Eradication Should Be First Choice For New Pests
Eradication Should Be First Choice For New Pests - Greens
07 March 2002
Green Party Biosecurity spokesperson Ian Ewen-Street said today that the discovery of the southern saltmarsh mosquito on the outskirts of Auckland shows current biosecurity policy isn't working.
"There seems to be a real reluctance amongst Government ministries to attempt eradication of new pests as soon as they're discovered. That's ridiculous, because that's the time when eradication is most likely to work.
"Of course it's important to work out exactly how far the infestation has spread first, but that should be done as quickly as possible with a view to immediate eradication when it's feasible.
"Eradication should always be explored as the first option."
Mr Ewen-Street said Auckland was under siege from new pests.
"Yesterday Auckland residents were told that the Painted Apple Moth has spread further than thought, and aerial spraying programmes might have to be extended.
"Today they find out that the southern saltmarsh mosquito, a carrier of the Ross River virus, is on their doorstep. It could not be more obvious that trying to control new pest populations just doesn't work."
Mr Ewen-Street said the argument that eradication was expensive is fatally flawed.

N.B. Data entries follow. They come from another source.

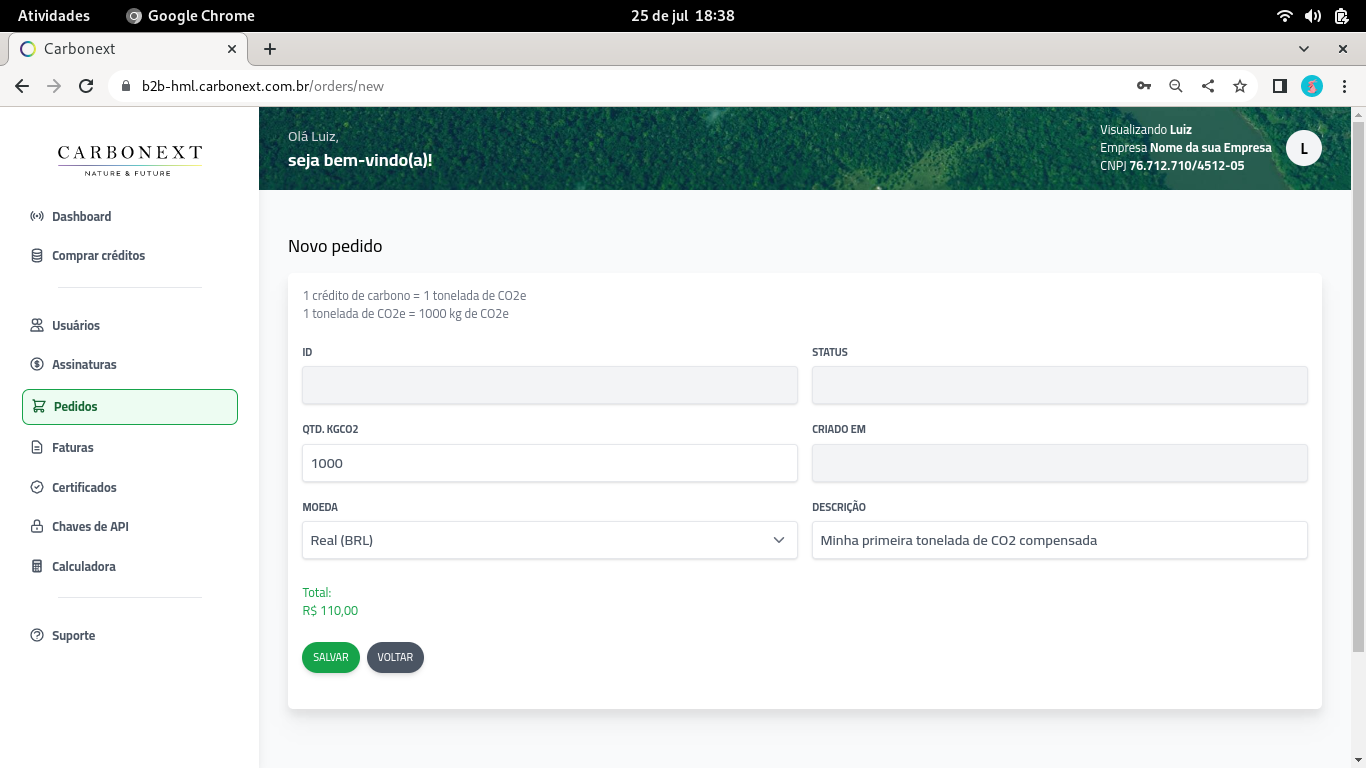
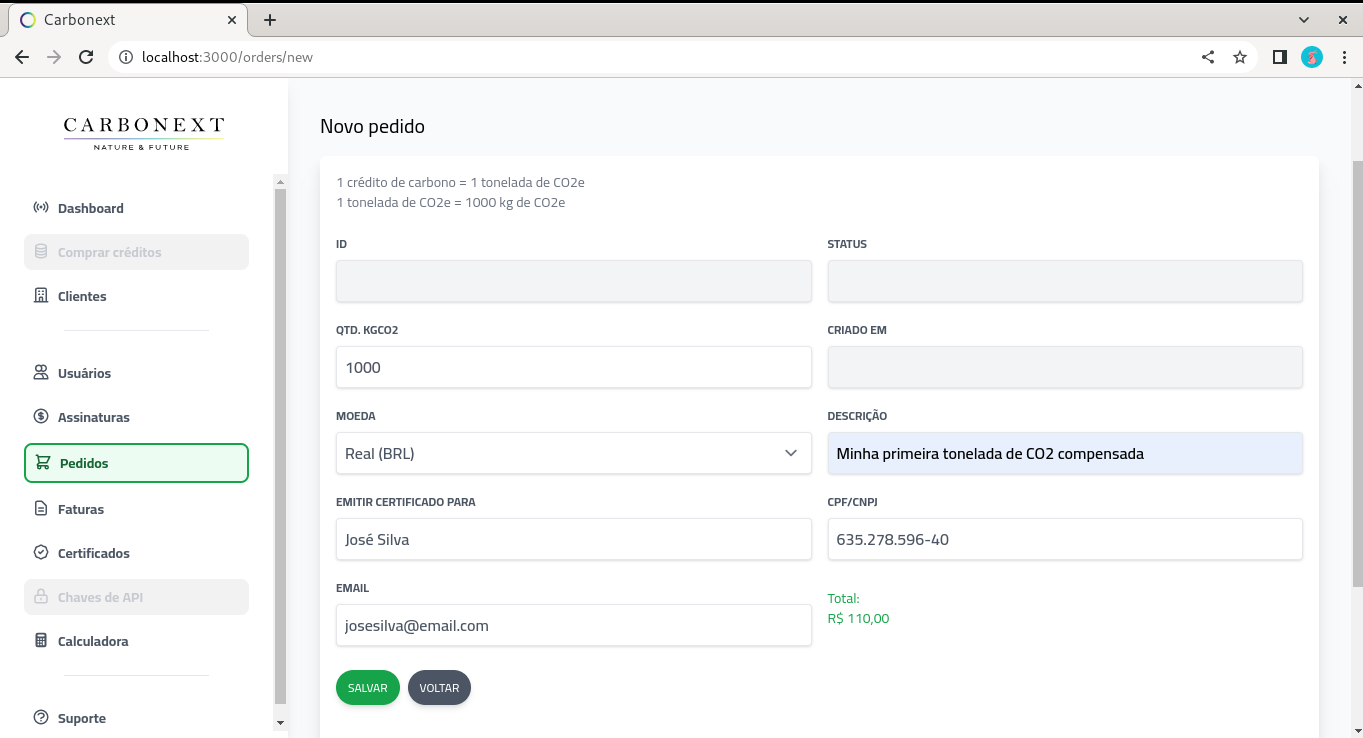
chore: review image and text to credencial's

diff --git a/i18n/pt-BR/docusaurus-plugin-content-docs/current/orders.md b/i18n/pt-BR/docusaurus-plugin-content-docs/current/orders.md
@@ -21,7 +21,7 @@ Esta requisição irá criar um pedido.
 | -------------- | ------------------------------------------------------------------------------------------------------------------------------------------------------------------- |
 | vcuAmount      | A quantidade de VCUs atribuída ao pedido                                                                                                                            |
 | targetCurrency | A moeda desejada para o pedido a ser cobrado                                                                                                                        |
-| certificateRecipientInfo | Informações da pessoa para quem o certificado será emitido |
+| certificateRecipientInfo | Informações da pessoa para quem o certificado será emitido, se não for preenchido será emitido com dados de sua empresa |
 | metaData       | Informações adicionais do pedido |
 
 | CertificateRecipientInfo      | Descrição                                         |

diff --git a/i18n/pt-BR/docusaurus-plugin-content-docs/current/getting-started/signing-up.md b/i18n/pt-BR/docusaurus-plugin-content-docs/current/getting-started/signing-up.md
@@ -82,7 +82,7 @@ Você fará um pedido sempre que precisar neutralizar uma quantidade de carbono 
 
 ![Example Site](/img/examples/signing_up_ptBR_10.png)
 
-Preencha a quantidade CO2 consumida no período, escolha a moeda, dê uma descrição e então clique em `SALVAR`.
+Preencha a quantidade CO2 consumida no período, escolha a moeda, dê uma descrição e então clique em `SALVAR`, se quiser gerar o certificado para outra empresa ou pessoa física preencha os campos "EMITIR CERTIFICADO PARA", "CPF/CNPJ" e "EMAIL", se esses campos ficarem vazios o certificado será emitido para a empresa cadastrada.
 
 ![Example Site](/img/examples/signing_up_ptBR_11.png)
 
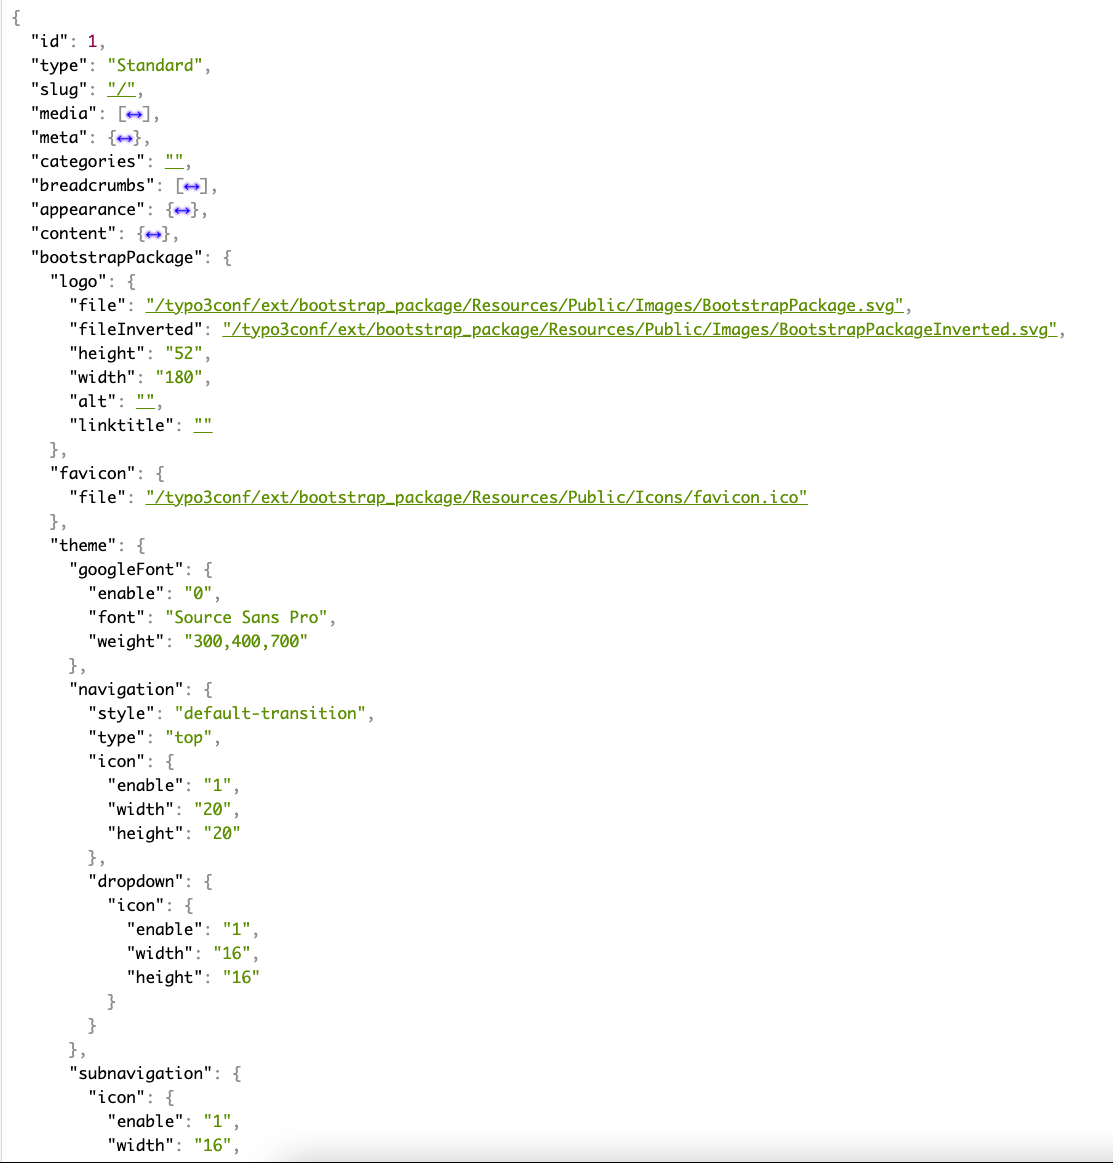
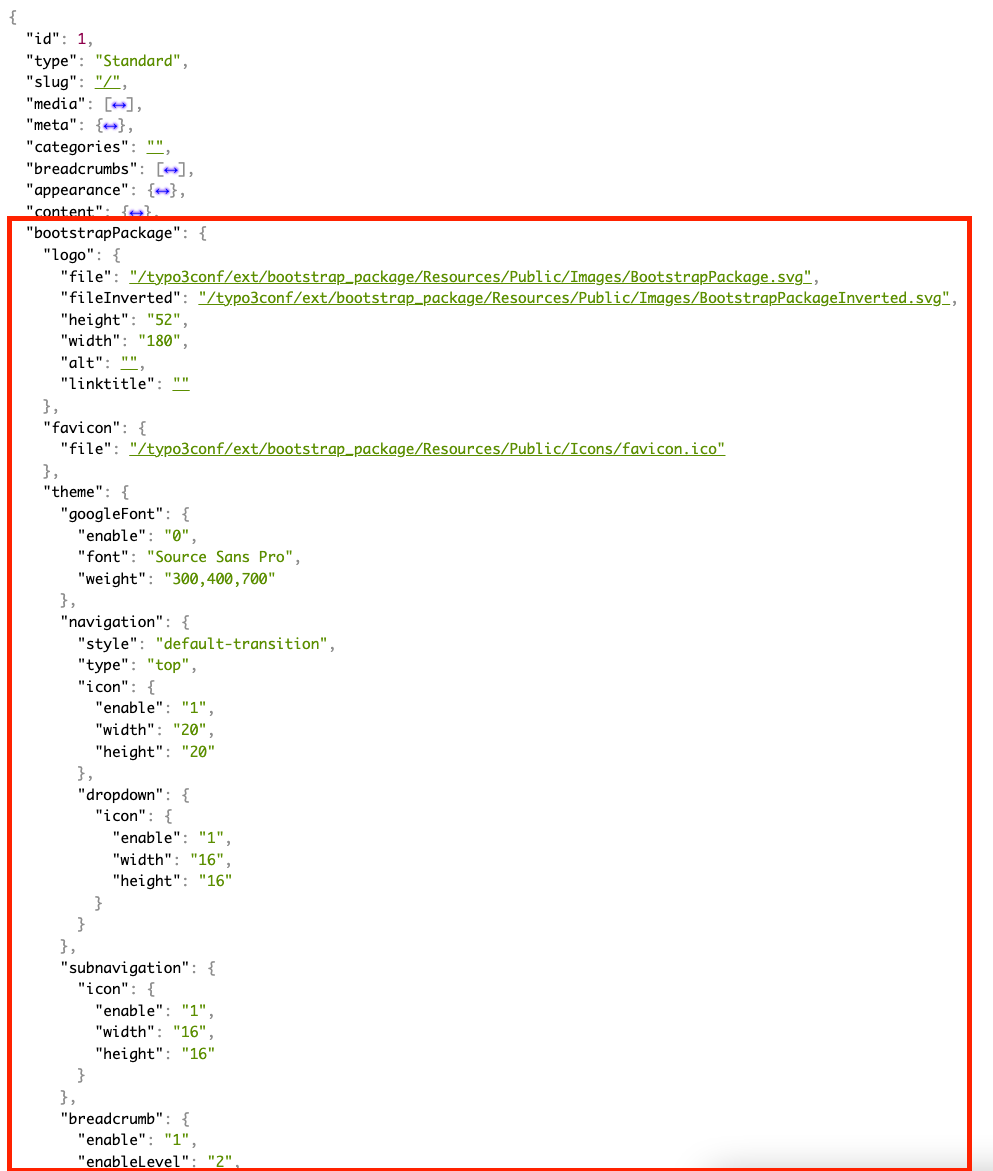
Fixed typo, added tests for page.meta fields and updated screenshots

Changed region(s): [[0.0, 0.031, 0.999, 1.0]]

diff --git a/Tests/Functional/BootstrapPackageConstantsInResponseTest.php b/Tests/Functional/BootstrapPackageConstantsInResponseTest.php
@@ -33,6 +33,7 @@ class BootstrapPackageConstantsInResponseTest extends BaseTest
         $this->checkFaviconData($config);
         $this->checkThemeData($config);
         $this->checkTrackingData($config);
+        $this->checkMetaData($fullTree['meta']);
     }
 
     /**
@@ -131,5 +132,17 @@ class BootstrapPackageConstantsInResponseTest extends BaseTest
         self::assertArrayHasKey('google', $config['tracking']);
         self::assertCount(1, $config['tracking']['google']);
         self::assertArrayHasKey('trackingID', $config['tracking']['google']);
+    }
+
+    /**
+     * @param array<string, mixed> $metaData
+     */
+    public function checkMetaData(array $metaData): void
+    {
+        self::assertEquals('width=device-width, initial-scale=1, minimum-scale=1', $metaData['viewport']);
+        self::assertEquals('index,follow', $metaData['robots']);
+        self::assertEquals('no', $metaData['appleMobileWebAppCapable']);
+        self::assertEquals('IE=edge', $metaData['compatible']);
+        self::assertEquals('testSiteVerificationData', $metaData['googleSiteVerification']);
     }
 }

"A conservative estimate from the Health Ministry is that one in ten people could be infected with a mosquito-carried virus if one got established here.
"The potential health costs, productivity losses and impact on the tourism industry are mind-boggling. We have to do everything we can to make sure it doesn't happen."